Records from a collection:

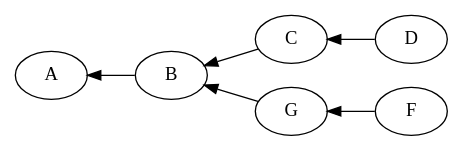
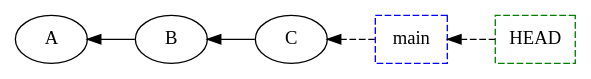
The second of 7 diagrams in 03-version-control/docs/02-branchs.md (pythoncanarias/eoi), drawn with Graphviz before and after one commit. The commit also changed other lines of this file, not shown here.

````diff
--- a/03-version-control/docs/02-branchs.md
+++ b/03-version-control/docs/02-branchs.md
@@ -7,10 +32,11 @@
 ```dot
     digraph G {
+        main [shape = box color=blue style=dashed]
+        HEAD [shape = box color=green style=dashed]
         graph [rankdir = RL];
-        D -> C
-        C -> B
-        B -> A
-        F -> G
-        G -> B
+        B -> A;
+        C -> B;
+        main -> C [style=dashed];
+        HEAD -> main [style=dashed];
     }
 ```
````
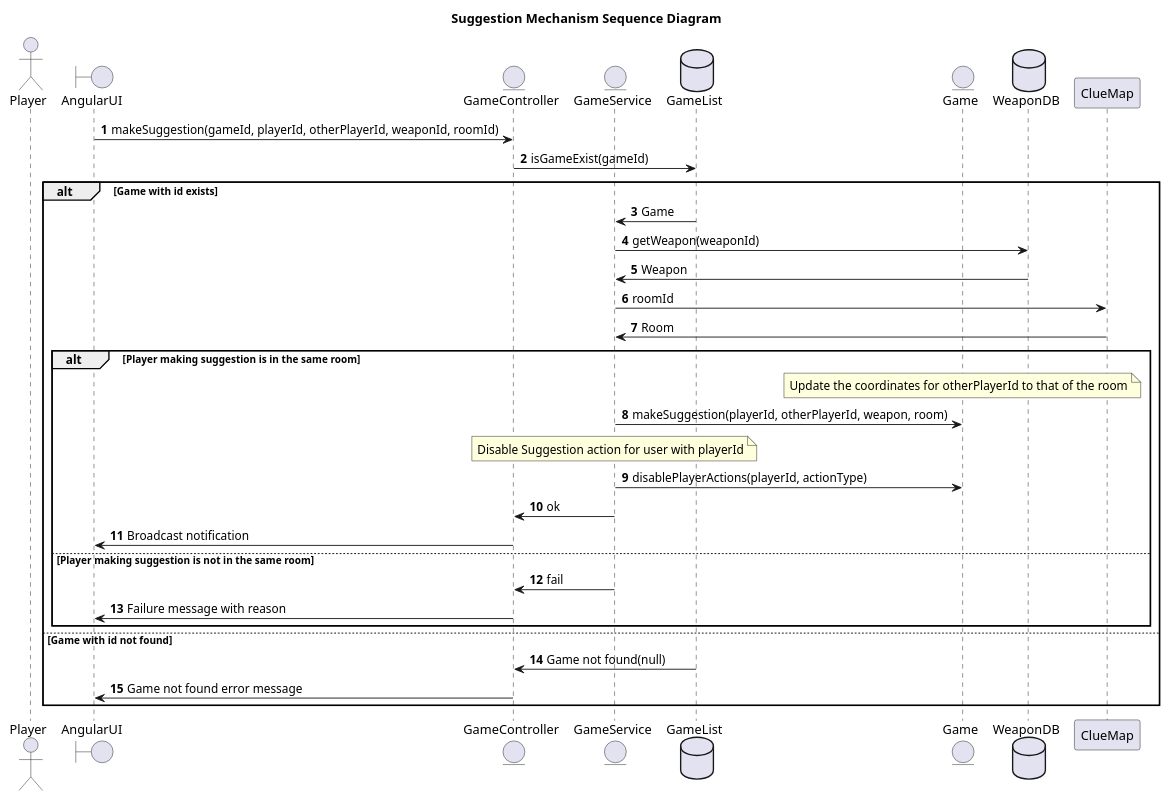
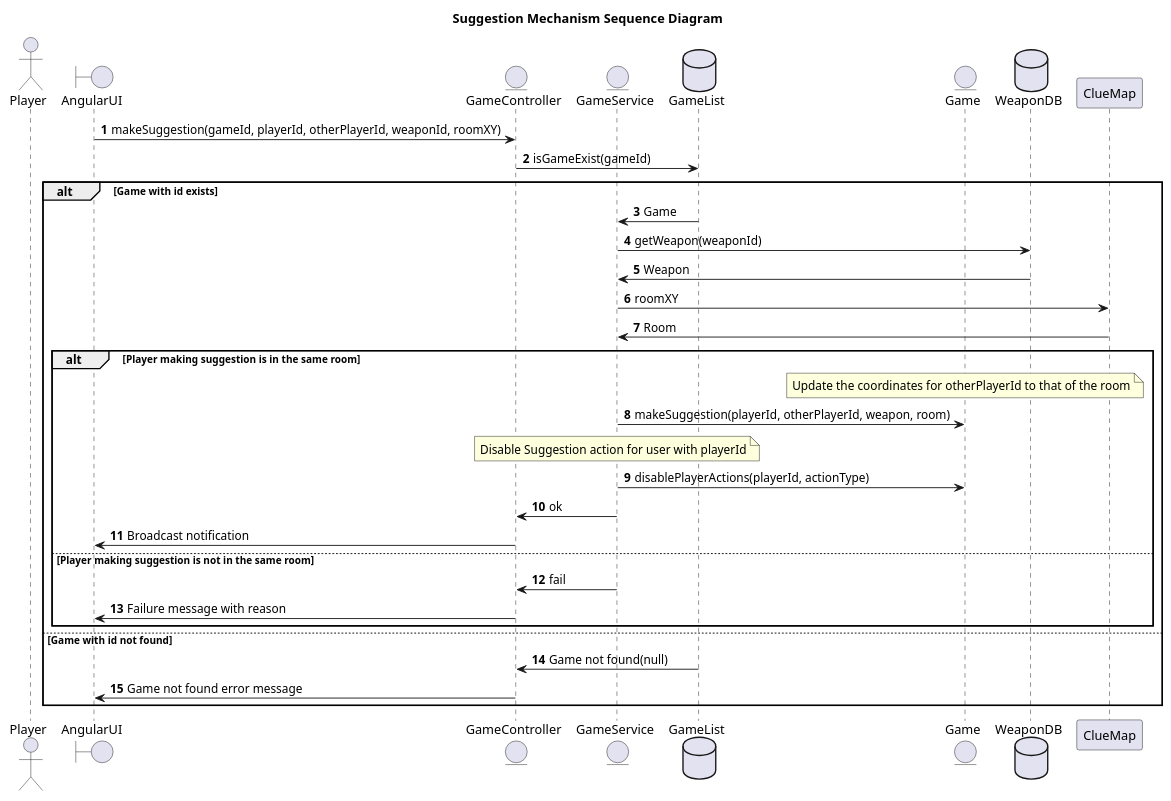
The diagram in clue-less-backend/suggestion.puml (gurmsc5/Clue-Less), drawn with PlantUML before and after one commit.

Commit message:
Updated makeSuggestion interface

```diff
--- a/clue-less-backend/suggestion.puml
+++ b/clue-less-backend/suggestion.puml
@@ -1,39 +1,39 @@
 @startuml
 'https://plantuml.com/sequence-diagram
 
 title Suggestion Mechanism Sequence Diagram
 
 autonumber
 actor Player
 boundary AngularUI
 entity GameController
 entity GameService
 database GameList
-AngularUI -> GameController: makeSuggestion(gameId, playerId, otherPlayerId, weaponId, roomId)
+AngularUI -> GameController: makeSuggestion(gameId, playerId, otherPlayerId, weaponId, roomXY)
 GameController -> GameList: isGameExist(gameId)
 entity Game
 database WeaponDB
 
 alt Game with id exists
     GameList -> GameService: Game
     GameService -> WeaponDB: getWeapon(weaponId)
     WeaponDB -> GameService: Weapon
-    GameService -> ClueMap: roomId
+    GameService -> ClueMap: roomXY
     ClueMap -> GameService: Room
     alt Player making suggestion is in the same room
         note over Game: Update the coordinates for otherPlayerId to that of the room
         GameService -> Game: makeSuggestion(playerId, otherPlayerId, weapon, room)
         note over GameService: Disable Suggestion action for user with playerId
         GameService -> Game: disablePlayerActions(playerId, actionType)
         GameService -> GameController: ok
         GameController -> AngularUI: Broadcast notification
     else Player making suggestion is not in the same room
         GameService -> GameController: fail
         GameController -> AngularUI: Failure message with reason
     end
 
 else Game with id not found
     GameList -> GameController: Game not found(null)
     GameController -> AngularUI: Game not found error message
 end
 @enduml
```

### Assignment
Looking at the data above, how many lines hold the word "dashed"? Respond with the number alone.

### Result
4